  9. CocoaiPhoneDev

    I registered for this site shown in image and i aktually winned it by using all my networks and sending friends opportunity to win too.


  10. Maire

    THANKS!! I dont fall for anything free, and I dont venture into any links. So i researched it and came to this link. I copied this link and sent it back to the person that invited me and I will call them as well to make sure they have received my email. We will make sure that we can now start our own chain of “Be Aware of this scam” to those who we know, and hopefully they will forwrad the info. I suggest if you havent done so, to please do the same.

  11. Avatar photo
    Paul Cunningham

    Sal, if you gave them your username and password to any email or social network accounts you should change those passwords.
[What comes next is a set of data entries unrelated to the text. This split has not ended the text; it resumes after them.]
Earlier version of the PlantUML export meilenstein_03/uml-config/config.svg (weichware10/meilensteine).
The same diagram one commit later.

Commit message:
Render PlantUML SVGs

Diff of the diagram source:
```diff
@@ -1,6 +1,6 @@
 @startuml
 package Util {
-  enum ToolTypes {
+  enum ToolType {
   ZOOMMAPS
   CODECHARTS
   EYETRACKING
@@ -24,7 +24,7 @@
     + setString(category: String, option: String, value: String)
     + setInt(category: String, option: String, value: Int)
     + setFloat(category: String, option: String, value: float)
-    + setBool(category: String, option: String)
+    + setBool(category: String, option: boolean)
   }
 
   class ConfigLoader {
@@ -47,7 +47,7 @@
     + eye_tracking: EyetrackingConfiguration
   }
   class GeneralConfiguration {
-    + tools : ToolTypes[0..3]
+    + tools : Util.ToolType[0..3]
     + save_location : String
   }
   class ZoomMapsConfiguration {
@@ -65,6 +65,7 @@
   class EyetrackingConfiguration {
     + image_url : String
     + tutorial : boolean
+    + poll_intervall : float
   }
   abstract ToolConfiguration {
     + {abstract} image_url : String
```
Besides that there is not much else you can do about it.

  12. Sal

    what can they do to me with my email exposed to them beside contact my contacts which i also did with a warning?
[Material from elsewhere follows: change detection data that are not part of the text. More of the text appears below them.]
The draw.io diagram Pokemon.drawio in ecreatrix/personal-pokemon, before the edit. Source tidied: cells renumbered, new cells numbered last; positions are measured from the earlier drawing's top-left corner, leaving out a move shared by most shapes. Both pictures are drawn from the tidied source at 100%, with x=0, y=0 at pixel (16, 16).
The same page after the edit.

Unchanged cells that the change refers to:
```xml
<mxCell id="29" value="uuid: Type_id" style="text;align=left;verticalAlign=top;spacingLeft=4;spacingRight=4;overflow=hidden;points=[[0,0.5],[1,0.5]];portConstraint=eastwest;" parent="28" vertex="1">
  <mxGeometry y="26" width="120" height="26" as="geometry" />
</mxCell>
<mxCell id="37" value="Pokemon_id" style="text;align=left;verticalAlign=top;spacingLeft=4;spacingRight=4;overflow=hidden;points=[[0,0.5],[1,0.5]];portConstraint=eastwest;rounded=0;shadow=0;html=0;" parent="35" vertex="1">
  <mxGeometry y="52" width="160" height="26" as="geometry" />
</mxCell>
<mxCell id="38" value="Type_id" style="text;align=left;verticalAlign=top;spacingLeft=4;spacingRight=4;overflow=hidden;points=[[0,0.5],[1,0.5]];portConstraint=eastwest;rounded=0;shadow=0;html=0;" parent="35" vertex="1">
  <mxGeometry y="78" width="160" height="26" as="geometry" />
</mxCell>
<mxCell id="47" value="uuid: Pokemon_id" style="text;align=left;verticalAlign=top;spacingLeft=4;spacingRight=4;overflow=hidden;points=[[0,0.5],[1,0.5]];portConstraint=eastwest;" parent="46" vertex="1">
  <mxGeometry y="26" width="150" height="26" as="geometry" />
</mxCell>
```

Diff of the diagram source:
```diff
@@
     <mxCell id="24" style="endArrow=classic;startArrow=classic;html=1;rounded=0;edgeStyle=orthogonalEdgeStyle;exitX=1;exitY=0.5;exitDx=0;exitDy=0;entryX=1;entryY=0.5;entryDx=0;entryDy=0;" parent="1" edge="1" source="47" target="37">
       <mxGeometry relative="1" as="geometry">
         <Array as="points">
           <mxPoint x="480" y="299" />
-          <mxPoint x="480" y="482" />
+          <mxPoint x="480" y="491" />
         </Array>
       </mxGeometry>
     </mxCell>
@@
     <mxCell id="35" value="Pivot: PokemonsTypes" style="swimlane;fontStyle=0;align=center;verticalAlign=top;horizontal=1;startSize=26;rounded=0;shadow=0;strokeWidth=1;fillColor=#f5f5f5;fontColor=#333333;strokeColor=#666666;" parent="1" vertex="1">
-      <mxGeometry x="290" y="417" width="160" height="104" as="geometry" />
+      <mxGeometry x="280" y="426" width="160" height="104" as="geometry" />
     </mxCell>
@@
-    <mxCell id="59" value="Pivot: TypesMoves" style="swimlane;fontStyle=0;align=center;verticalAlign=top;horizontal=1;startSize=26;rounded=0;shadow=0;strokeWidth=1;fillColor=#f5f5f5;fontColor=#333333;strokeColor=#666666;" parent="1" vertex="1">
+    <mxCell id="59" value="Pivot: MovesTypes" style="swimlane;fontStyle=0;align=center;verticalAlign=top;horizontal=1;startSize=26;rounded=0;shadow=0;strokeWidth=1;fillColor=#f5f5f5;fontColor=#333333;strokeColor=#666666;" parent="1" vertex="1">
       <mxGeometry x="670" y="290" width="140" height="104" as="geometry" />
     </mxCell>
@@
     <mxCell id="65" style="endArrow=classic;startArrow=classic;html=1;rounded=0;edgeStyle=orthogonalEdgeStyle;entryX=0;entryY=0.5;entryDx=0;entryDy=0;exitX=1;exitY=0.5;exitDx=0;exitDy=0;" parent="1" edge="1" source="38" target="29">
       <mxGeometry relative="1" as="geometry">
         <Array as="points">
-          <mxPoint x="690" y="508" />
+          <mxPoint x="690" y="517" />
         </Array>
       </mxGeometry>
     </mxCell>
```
  13. Sal

    i’m really worried about this Beta scam. They got me because the contact that they used to bait me is in communications and i thought was doing me a favor. I changed me email poassword, what other information about me can they gather from their access on my email that i should worry about? What other action sshod I take?

  14. Bill
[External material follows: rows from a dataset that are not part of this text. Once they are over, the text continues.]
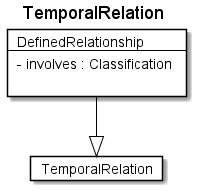
This is fragments/diagrams/TemporalRelation.png from rtigran/rdf2adoc, a PlantUML export, as it was before one commit.
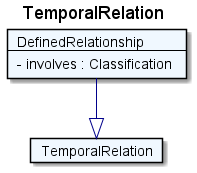
Above is the later version.

Change to the diagram source:
```diff
@@ -1,14 +1,13 @@
 @startuml
 Title TemporalRelation
 
-Card TemporalRelation #fff [
+Card TemporalRelation #F0F8FF [
 TemporalRelation
 ]
-Card DefinedRelationship #fff [
+Card DefinedRelationship #F0F8FF [
 DefinedRelationship
 ----
 - involves : Classification
-
 ]
-DefinedRelationship --|> TemporalRelation  #000
+DefinedRelationship --|> TemporalRelation  #00008B
 @enduml
```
    Oddly, when I went to the link in the email, it didn’t exist. Then checked snopes; nothing. Thanks for this excellent service you provide.

  15. Don

    The fact that Apple would be Beta testing in May when they just released in January is what caused my alarm bell to go off, then a quick google on the company name led me to this well crafted report.

    Bravo Paul!


  16. Avatar photo
    Paul Cunningham

    @Fadi – thats kind of the point I was making.

    @Meg – yes the spammer is hoping that people will trust messages sent by someone they know. But you have to remember that email addresses can be easily forged/spoofed.

    1. Walt H.

      Paul: You have posted a very thorough explanation of how this scam works. Thanks so much. You saved me a lot of grief.
      It’s still making its way thru the net; – my invitation just came this week, – and no, Snopes still doesn’t have an entry for it. I’m glad I searched on Google and found you and had my suspicions confirmed.
      How come your most recent comment was May 28, 2010??? … have you been attacked/shut down ???
      Thanx, WH

  17. Meg

    Sorry, wasn’t thinking about code. The subject says…

    “Contact/friend’s name invites you”

  18. Meg

    Thank you for posting this. One part that I thought was tricky was it looks like it comes from someone you know, as well (because in a way, it does). The subject says ” invites you” and the reply-to is the contact/friend’s email address. Doesn’t that look legit! What tipped me off was that it happened to come from a blog I subscribe to that hasn’t updated in 6 months, so I googled the betaincgroup website and came across this article.

    Not only do I now know for certain it was a scam, but I also know I won’t be subscribing to that jerk’s blog anymore. 🙂

  19. Fadi

    This is a scam man so be careful

Leave a Reply